Cobia will be on everyone’s mind this month. Will we have a decent season this year? My gut is telling me yes. The last several years have been barely worth mentioning but this year already seems different. The numbers of small cobia caught in February was impressive and makes me feel good about the future of this fishery.
Look for water temperatures just North of 67 degrees and you will find the cobia. The shallow water shoals found off of Canaveral can easily be warmed by the sun and the cold water looming just to the North of us has us located in the perfect cobia stopping ground. Just find that magic temperature and you will find cobia.
The bottom fishing for lane snapper, mangrove snapper, trigger fish, vermilion snapper, mutton snapper and of course red snapper will be phenomenal. The main reefs have been very good for months now. The easiest indicator is to walk the dock. Ocean Obsession II head boat comes in at 5pm from full day trips. Information is key so when you see good catches with no significant changes forecasted, then odds are it will remain good. When it comes to bottom fishing in 100ft or less the trick to success is make a mess. Get a lot going, cut bait, drop chicken rigs, sliding sinker rigs, use live bait, use dead bait, work a float line up top and above everything else keep up the pace. Don’t get aggravated when you toss 10 red snapper back in a row because the next one will be a big mutton. Don’t get mad at releasing short lane and vermillion snapper because all of a sudden legal ones will arrive. Make the entire water column come alive and this commotion will work its way down the reef and draw everything in.

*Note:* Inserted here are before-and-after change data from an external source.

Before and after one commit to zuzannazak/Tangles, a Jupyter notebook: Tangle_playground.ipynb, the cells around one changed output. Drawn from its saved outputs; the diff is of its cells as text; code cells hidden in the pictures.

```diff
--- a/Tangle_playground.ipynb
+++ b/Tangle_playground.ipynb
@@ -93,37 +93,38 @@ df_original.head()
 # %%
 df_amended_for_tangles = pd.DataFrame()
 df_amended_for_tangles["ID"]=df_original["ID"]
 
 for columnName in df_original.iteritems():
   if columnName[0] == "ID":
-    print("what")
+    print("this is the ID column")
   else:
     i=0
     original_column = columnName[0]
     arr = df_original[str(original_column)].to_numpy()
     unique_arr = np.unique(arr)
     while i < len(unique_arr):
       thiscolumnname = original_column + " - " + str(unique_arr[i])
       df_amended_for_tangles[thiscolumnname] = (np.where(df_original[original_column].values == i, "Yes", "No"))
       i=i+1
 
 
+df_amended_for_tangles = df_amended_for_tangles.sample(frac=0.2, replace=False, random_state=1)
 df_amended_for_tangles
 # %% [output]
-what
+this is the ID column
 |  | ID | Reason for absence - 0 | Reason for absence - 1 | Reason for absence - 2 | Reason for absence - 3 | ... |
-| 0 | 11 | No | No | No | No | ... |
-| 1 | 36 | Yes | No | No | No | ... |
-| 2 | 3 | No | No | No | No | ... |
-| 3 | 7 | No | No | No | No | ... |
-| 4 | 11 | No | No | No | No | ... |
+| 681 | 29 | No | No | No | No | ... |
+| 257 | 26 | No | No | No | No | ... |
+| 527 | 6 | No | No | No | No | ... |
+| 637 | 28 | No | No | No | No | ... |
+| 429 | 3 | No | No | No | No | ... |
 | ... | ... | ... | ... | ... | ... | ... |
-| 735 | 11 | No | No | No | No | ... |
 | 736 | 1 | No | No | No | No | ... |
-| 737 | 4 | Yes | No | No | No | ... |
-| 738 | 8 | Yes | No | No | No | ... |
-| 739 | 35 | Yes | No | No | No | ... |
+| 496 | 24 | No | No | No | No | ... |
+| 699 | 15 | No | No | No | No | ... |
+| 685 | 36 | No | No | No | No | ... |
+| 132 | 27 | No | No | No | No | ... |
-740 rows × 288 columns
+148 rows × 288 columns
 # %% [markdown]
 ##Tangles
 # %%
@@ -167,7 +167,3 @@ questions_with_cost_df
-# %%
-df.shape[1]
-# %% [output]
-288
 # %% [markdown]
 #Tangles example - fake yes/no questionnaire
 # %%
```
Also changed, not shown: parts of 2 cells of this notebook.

March is the kick off to easy action packed variety filled fishing for 7 straight months. Take your own boat, private charter, or get out on a party fishing boat because you deserve this and it is a awesome time of year for fishing. If you have any questions about what style of fishing or trip that is right for you, your family and friends don’t hesitate to call or text me at 321-794-3474.
Captain Greg Rapp